Safety interventions and their contribution to mode shift
land use - planning, literature review - literature review, mode - bike, mode - bus, mode - pedestrian, place - australasia, planning - personal safety/crime, planning - safety/accidents, planning - surveys, ridership - mode choice
behaviour, mode shift, safety, transport

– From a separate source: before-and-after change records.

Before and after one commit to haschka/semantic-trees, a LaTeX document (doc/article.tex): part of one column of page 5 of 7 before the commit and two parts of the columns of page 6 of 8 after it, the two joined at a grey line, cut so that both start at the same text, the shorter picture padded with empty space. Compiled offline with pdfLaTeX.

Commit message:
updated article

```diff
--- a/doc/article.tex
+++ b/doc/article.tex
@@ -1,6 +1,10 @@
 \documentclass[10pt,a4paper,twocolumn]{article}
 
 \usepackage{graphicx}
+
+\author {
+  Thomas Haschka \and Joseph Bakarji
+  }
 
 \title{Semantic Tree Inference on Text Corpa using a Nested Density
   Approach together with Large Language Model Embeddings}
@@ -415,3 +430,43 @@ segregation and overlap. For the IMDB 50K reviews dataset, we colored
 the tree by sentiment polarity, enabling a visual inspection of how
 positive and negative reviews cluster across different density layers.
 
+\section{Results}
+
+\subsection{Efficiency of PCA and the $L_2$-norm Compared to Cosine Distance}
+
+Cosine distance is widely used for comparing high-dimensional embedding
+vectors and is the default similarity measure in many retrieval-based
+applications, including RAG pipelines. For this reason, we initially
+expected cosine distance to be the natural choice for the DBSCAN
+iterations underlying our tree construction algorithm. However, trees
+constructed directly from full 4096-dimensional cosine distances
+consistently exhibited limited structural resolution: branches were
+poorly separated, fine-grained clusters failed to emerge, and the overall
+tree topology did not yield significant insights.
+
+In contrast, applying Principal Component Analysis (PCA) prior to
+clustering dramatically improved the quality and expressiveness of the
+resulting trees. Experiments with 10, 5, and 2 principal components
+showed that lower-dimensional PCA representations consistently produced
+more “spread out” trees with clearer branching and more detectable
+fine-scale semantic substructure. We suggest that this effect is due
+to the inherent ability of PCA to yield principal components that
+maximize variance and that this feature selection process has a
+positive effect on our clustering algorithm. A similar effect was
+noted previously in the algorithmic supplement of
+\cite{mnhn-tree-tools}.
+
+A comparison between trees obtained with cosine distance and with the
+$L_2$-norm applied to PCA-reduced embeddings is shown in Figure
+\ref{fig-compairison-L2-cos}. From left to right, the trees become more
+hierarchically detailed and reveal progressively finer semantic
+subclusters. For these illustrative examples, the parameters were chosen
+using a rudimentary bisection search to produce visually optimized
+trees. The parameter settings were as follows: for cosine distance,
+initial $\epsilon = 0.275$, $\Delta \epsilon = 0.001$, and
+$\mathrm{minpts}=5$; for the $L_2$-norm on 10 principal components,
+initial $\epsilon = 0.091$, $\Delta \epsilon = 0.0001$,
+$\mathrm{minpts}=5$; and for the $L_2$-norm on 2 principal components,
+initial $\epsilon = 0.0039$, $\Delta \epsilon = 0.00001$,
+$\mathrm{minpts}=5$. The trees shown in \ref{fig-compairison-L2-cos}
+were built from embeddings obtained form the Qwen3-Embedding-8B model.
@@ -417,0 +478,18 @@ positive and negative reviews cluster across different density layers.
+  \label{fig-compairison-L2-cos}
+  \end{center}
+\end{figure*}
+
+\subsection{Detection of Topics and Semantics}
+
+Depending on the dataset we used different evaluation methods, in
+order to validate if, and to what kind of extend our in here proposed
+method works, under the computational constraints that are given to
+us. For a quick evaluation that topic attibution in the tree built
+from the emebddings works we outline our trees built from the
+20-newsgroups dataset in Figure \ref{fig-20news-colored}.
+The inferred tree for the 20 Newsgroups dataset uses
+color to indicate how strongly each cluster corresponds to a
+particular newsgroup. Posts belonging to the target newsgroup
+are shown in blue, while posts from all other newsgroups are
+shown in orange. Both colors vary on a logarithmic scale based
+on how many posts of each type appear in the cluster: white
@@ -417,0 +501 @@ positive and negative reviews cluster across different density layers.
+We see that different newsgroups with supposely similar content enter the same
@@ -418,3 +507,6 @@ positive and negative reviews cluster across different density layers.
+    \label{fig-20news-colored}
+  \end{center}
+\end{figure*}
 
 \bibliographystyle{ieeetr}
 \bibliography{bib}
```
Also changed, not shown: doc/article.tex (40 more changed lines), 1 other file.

There are journeys that are not made and modes of travel that are avoided because they do not meet the basic need to be safe. This research examines safety interventions that induce mode shift to walk, cycle and ride public transport by making the trip safer, either by reducing harm from road crashes, slips, trips or falls, or threats to personal security. Through a review of literature, examination of monitoring indicators, expert interviews and insights from New Zealand case studies, the research reveals the safety interventions shown to affect mode shift and makes recommendations to improve decision-making to gain benefits beyond safety. Infrastructure that physically separates vehicles and cyclists, speed reductions with traffic calming, lighting and real-time public transport information were identified as effective interventions. However, a fundamental aspect of successful safety interventions in achieving mode shift is that they must not be done in a piecemeal or isolated way. The best evidence supports the Safe System approach, looking at entire routes or areas to develop a complete package, looking at the needs and limitations of who is using and avoiding travel, and ultimately looking at whole-of-journey safety.

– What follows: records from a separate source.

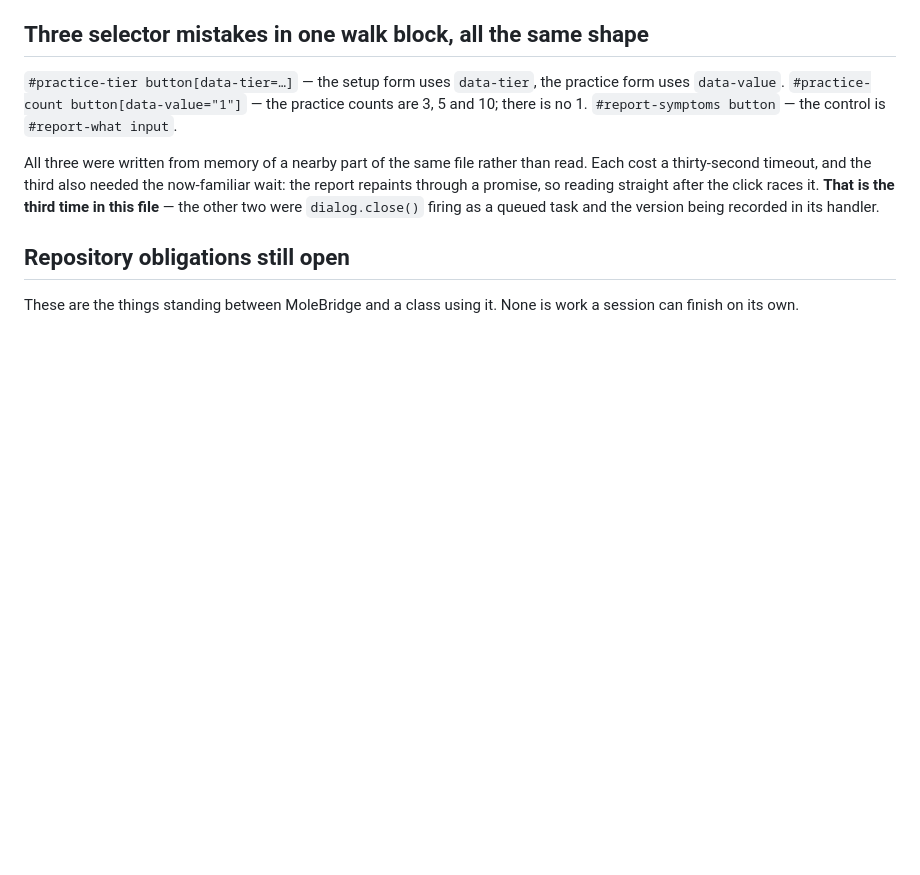
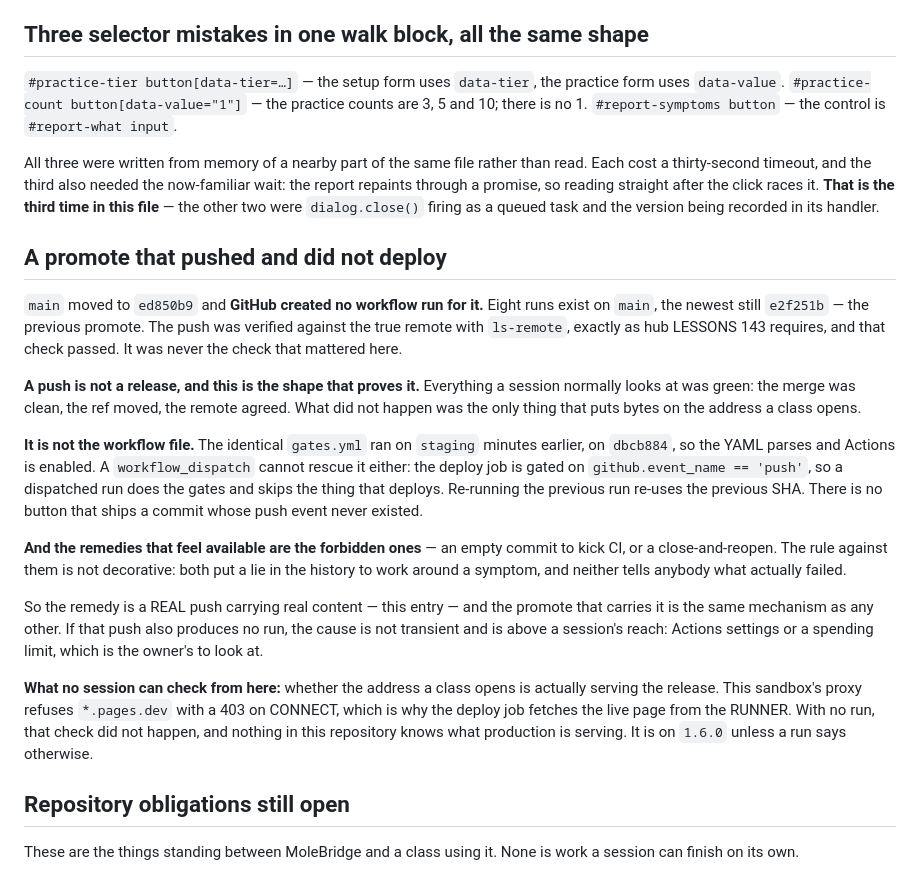
Before and after one commit to njefferson/MoleBridge, a Markdown page: NOTES.md, the part around the change. Drawn GitHub-style; blank space fills up the shorter version.

Commit message:
Record the promote that pushed and did not deploy
main moved to ed850b9 and GitHub created NO workflow run for it. Eight runs
exist on main, the newest still the previous promote. The push was verified
against the true remote with ls-remote, per hub LESSONS 143, and that check
passed — it was never the check that mattered here.

A PUSH IS NOT A RELEASE, and this is the shape that proves it. The merge was
clean, the ref moved, the remote agreed. What did not happen is the only thing
that puts bytes on the address a class opens.

Not the workflow file: the identical gates.yml ran on staging minutes earlier,
so the YAML parses and Actions is enabled. workflow_dispatch cannot rescue it —
the deploy job is gated on event_name == 'push', so a dispatched run does the
gates and skips the deploy. Re-running the old run re-uses the old SHA. There is
no button that ships a commit whose push event never existed.

The remedies that feel available are the forbidden ones — an empty commit to
kick CI, or a close-and-reopen. Both put a lie in the history to work around a
symptom and neither says what failed.

So this is a real commit carrying real content, and the promote that carries it
uses the same mechanism as any other. If that push also produces no run, the
cause is not transient and is above a session's reach.

Co-Authored-By: Claude Opus 5 <noreply@anthropic.com>
Claude-Session: https://claude.ai/code/session_0169ssNnbKd4BYt69NywGmXw

```diff
--- a/NOTES.md
+++ b/NOTES.md
@@ -1956,6 +1956,41 @@ now-familiar wait: the report repaints through a promise, so reading straight
 after the click races it. **That is the third time in this file** — the other two
 were `dialog.close()` firing as a queued task and the version being recorded in
 its handler.
+
+## A promote that pushed and did not deploy
+
+`main` moved to `ed850b9` and **GitHub created no workflow run for it.** Eight
+runs exist on `main`, the newest still `e2f251b` — the previous promote. The push
+was verified against the true remote with `ls-remote`, exactly as hub LESSONS 143
+requires, and that check passed. It was never the check that mattered here.
+
+**A push is not a release, and this is the shape that proves it.** Everything a
+session normally looks at was green: the merge was clean, the ref moved, the
+remote agreed. What did not happen was the only thing that puts bytes on the
+address a class opens.
+
+**It is not the workflow file.** The identical `gates.yml` ran on `staging`
+minutes earlier, on `dbcb884`, so the YAML parses and Actions is enabled. A
+`workflow_dispatch` cannot rescue it either: the deploy job is gated on
+`github.event_name == 'push'`, so a dispatched run does the gates and skips the
+thing that deploys. Re-running the previous run re-uses the previous SHA. There
+is no button that ships a commit whose push event never existed.
+
+**And the remedies that feel available are the forbidden ones** — an empty commit
+to kick CI, or a close-and-reopen. The rule against them is not decorative: both
+put a lie in the history to work around a symptom, and neither tells anybody what
+actually failed.
+
+So the remedy is a REAL push carrying real content — this entry — and the promote
+that carries it is the same mechanism as any other. If that push also produces no
+run, the cause is not transient and is above a session's reach: Actions
+settings or a spending limit, which is the owner's to look at.
+
+**What no session can check from here:** whether the address a class opens is
+actually serving the release. This sandbox's proxy refuses `*.pages.dev` with a
+403 on CONNECT, which is why the deploy job fetches the live page from the
+RUNNER. With no run, that check did not happen, and nothing in this repository
+knows what production is serving. It is on `1.6.0` unless a run says otherwise.
 
 ## Repository obligations still open
 
```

Permission to publish the abstract has been given by Waka Kotahi NZ Transport Agency, copyright remains with them.
Thomas, J. A., Malcolm, L. A., Cooper, D., Cross, T., Cai, L., Thomas, F., & Frith, B. (2022). Safety interventions and their contribution to mode shift. Waka Kotahi NZ Transport Agency, research report 701.